Greenhouse gases have climbed to record highs in the atmosphere , said Kim Holmen, research director of the Norwegian Polar Institute, which runs the Zeppelin measuring station in Ny-Alesund. Concentrations of carbon dioxide had risen to 390 parts per million from 388 ppm a year ago.
I'm not sure why the Svalbard data attracts attention, especially if Holmen keeps issuing the same press release. CO2 levels aren't going to be exactly the same at every recording station on the Earth. There's altitude and proximity to emissions sources to consider, just to name two. It doesn't really matter where you take the reading, as you don't switch between locations from year to year. Since 1958, most references to atmospheric CO2 levels involve the measurements being taken at the top of Hawai'i's Mauna Loa, largely because Charles Keeling started taking measurements before most anyone else.
There, in the middle of the Pacific, the most recent data, for January 2009, show 386.92 ppm. So call it 387. This is consistent with a yearly increase of about 2 ppm. That's still worrisome, as the previous three decades saw an annual growth rate of only 1.3 or 1.5 ppm, according to the Global Carbon Project.
The acceleration is due to faster-than-expected growth in fossil-fuel emissions. In the 1990s they were growing at less than 1% a year. By 2007, that rate had risen to more 3.5% a year. Those numbers prompted Stephen Schneider, one of the first climatologists to go public with his concerns about rising CO2 levels, to remark:
If this trend continues for the century, "you'd have to be luckier than hell for it just to be bad, as opposed to catastrophic." (USA Today, 9/26/2008)
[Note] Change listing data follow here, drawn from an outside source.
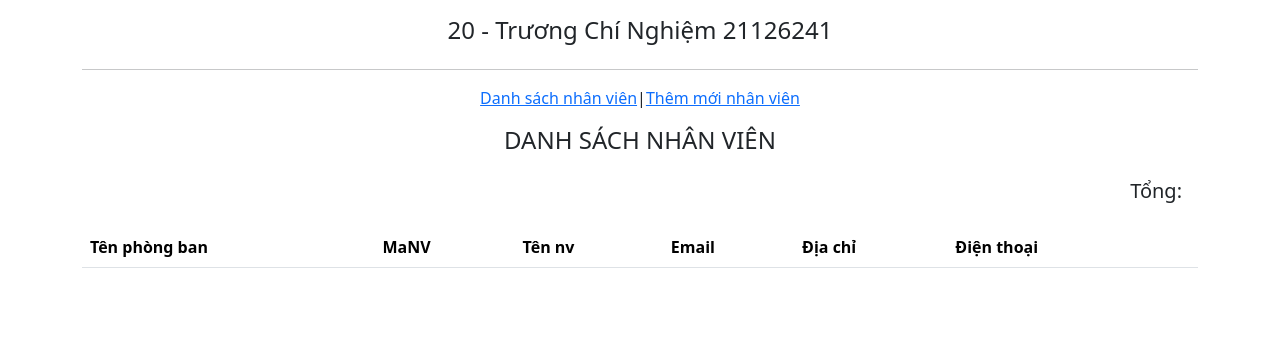
Repository: TruongChiNghiem1/wwwServlet
Page: http://localhost/20_TruongChiNghiem_21126241/views/ListNhanVien/index.jsp
These files come from the project's save history. The page is drawn as it stood at one moment and after the next save; the edit follows.
The browser window is 1280 px wide. The pictures show the whole page.
The page is served by Tomcat 10. The template is opened directly, without the code that normally fills it, so the values that code supplies are empty.

Above is the page before, as saved 2024-10-25 18:43:43.

After the next save:
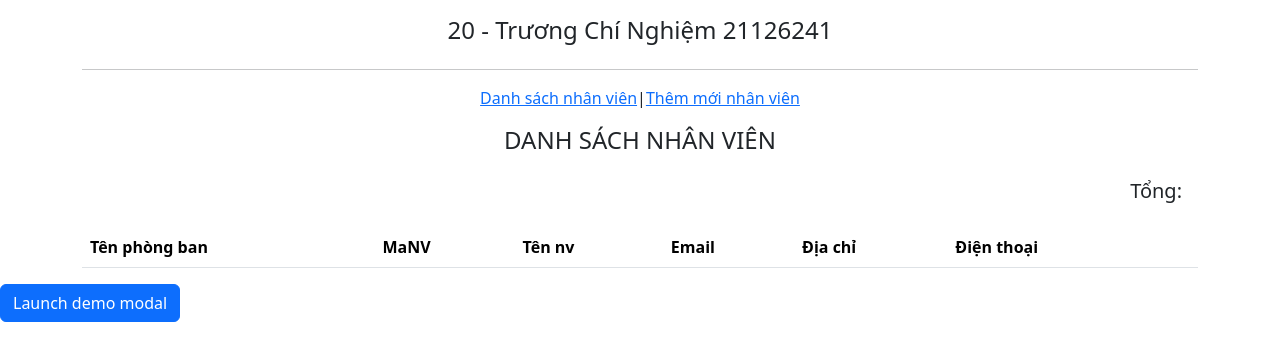
Saved 43 s later.
--- a/20_TruongChiNghiem_21126241/src/main/webapp/views/ListNhanVien/index.jsp
+++ b/20_TruongChiNghiem_21126241/src/main/webapp/views/ListNhanVien/index.jsp
@@ -63,6 +63,31 @@
 			</table>
 		</div>
 	</div>
+	<!-- Button trigger modal -->
+<button type="button" class="btn btn-primary" data-toggle="modal" data-target="#exampleModalLong">
+  Launch demo modal
+</button>
+
+<!-- Modal -->
+<div class="modal fade" id="exampleModalLong" tabindex="-1" role="dialog" aria-labelledby="exampleModalLongTitle" aria-hidden="true">
+  <div class="modal-dialog" role="document">
+    <div class="modal-content">
+      <div class="modal-header">
+        <h5 class="modal-title" id="exampleModalLongTitle">Modal title</h5>
+        <button type="button" class="close" data-dismiss="modal" aria-label="Close">
+          <span aria-hidden="true">&times;</span>
+        </button>
+      </div>
+      <div class="modal-body">
+        ...
+      </div>
+      <div class="modal-footer">
+        <button type="button" class="btn btn-secondary" data-dismiss="modal">Close</button>
+        <button type="button" class="btn btn-primary">Save changes</button>
+      </div>
+    </div>
+  </div>
+</div>
 	<c:forEach var="row" items="${rowsNhanVien}">
 		<div class="modal fade" id="exampleModal${row.maNV}" tabindex="-1"
 			role="dialog" aria-labelledby="exampleModalLabel${row.maNV}"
And unless the economic situation gets significantly worse, we can expect the current growth rate of CO2 to continue for a while, or even accelerate further. This is partly due to the declining capacity of the oceans and other natural sinks to absorb CO2. The Carbon Project talks about an 18% decline in sink efficiency, and worsening. And this explains why climatologists believe it doesn't make sense to wait for new clean-energy technologies to mature before we start reducing carbon emissions. The longer we wait, the less efficient will be the natural sinks, and therefore the larger the gap between where we want atmospheric concentrations of greenhouse gases to be and where they are.
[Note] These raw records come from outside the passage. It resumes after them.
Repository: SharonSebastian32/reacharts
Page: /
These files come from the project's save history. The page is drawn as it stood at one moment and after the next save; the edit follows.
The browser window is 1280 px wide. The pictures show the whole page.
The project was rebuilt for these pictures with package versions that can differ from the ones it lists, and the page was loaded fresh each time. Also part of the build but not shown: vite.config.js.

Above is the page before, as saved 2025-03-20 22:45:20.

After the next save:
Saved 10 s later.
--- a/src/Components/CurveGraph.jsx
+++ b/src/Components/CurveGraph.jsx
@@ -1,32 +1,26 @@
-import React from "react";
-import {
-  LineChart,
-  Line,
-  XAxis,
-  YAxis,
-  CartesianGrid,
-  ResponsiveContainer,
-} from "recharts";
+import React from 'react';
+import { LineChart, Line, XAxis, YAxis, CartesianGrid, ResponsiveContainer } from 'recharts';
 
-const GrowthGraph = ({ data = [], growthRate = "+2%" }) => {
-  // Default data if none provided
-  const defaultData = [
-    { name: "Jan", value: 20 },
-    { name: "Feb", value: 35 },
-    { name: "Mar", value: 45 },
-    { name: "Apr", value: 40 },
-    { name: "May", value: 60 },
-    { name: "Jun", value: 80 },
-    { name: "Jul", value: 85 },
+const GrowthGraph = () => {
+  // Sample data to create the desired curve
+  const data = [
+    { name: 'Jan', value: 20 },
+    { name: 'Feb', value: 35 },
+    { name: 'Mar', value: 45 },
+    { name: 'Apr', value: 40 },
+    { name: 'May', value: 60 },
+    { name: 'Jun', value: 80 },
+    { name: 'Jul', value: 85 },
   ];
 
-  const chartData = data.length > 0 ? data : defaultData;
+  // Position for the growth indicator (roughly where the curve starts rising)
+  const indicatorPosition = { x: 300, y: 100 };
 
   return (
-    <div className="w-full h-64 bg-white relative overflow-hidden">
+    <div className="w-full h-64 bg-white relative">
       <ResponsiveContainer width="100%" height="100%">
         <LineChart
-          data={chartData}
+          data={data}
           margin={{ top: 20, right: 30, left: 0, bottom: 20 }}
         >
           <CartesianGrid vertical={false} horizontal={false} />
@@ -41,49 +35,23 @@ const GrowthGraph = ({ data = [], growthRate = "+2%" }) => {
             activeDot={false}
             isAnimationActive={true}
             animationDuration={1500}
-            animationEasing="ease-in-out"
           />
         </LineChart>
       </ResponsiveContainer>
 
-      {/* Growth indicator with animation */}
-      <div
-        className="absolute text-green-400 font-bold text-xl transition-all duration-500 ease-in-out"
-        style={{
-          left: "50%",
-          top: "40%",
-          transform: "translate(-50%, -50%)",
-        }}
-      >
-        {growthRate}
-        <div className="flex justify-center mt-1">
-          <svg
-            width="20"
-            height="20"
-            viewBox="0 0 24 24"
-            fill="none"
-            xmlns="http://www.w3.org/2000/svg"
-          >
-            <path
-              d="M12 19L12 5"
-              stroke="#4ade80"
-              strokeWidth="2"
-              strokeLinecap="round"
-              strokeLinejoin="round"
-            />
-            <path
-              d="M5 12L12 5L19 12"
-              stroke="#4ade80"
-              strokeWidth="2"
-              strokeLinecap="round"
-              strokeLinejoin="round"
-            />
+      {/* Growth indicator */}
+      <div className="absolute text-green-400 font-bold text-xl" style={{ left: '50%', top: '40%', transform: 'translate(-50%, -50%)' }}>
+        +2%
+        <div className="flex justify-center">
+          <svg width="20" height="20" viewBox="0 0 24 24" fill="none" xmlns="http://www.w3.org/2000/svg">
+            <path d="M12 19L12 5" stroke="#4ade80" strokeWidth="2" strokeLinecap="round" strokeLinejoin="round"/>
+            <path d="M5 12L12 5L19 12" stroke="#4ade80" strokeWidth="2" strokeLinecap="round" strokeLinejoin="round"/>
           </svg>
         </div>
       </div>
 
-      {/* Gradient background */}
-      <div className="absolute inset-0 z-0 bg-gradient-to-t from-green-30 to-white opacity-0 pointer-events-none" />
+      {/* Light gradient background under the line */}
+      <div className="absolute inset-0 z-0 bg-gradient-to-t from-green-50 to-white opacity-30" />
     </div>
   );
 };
So Barack Obama's new Energy Secretary Stephen Chu might be right when he talked the other day of the need for a technological revolution to avoid a climate crisis, but physicist-blogger Joe Romm's observation that "the time to act is yesterday" seems at least as accurate.
Probably something to do with Auz bush fires?
paulm, although CO2 is a well-mixed gas, like all other gasses there is reduced transport across the ICTZ (which is near the equator) compared to transport throughout the rest of the atmosphere. So if the source was in Australia, the signal would show up at many other southern hemisphere stations before showing up at NH stations - much less at Svalbard, so close to the north pole. But keep an eye on those SH stations. There may well be a distinct CO2 signal from the fires in Victoria - much as there was from the 1998 fires in Indonesia.
What I would like to know about the Svalbard CO2 levels, is, are they increasing disproportionately fast compared to global levels?
What I would like to know is - How does reposting an internet story constitute a blog? I don't get it.
I saw the title of this post, and was wondering about the NOAA ESRL figures for the last two months, and the seasonally adjusted 1 ppm jump there (6ppm unadjusted). You don't happen to know anything about that, or if that's related to the anomalous Svalbard reading?
Tamino has done a good piece on acceleration - http://tamino.wordpress.com/2009/01/12/co2-acceleration/#more-1405
This is GREAT news! We've immediately jumped way on past the tipping point! Now the AGW nutters will be able to PROVE that a couple ppm of plant food dominates the earth's climate. Well, what are you waiting for - start showing the out of control temperature runaways all over the earth that the "computer models" predicted from this CO2 spike. Let's see it. Bring it on. Don't hold back. And don't forget the 10m ocean rise too. Let's see that one also.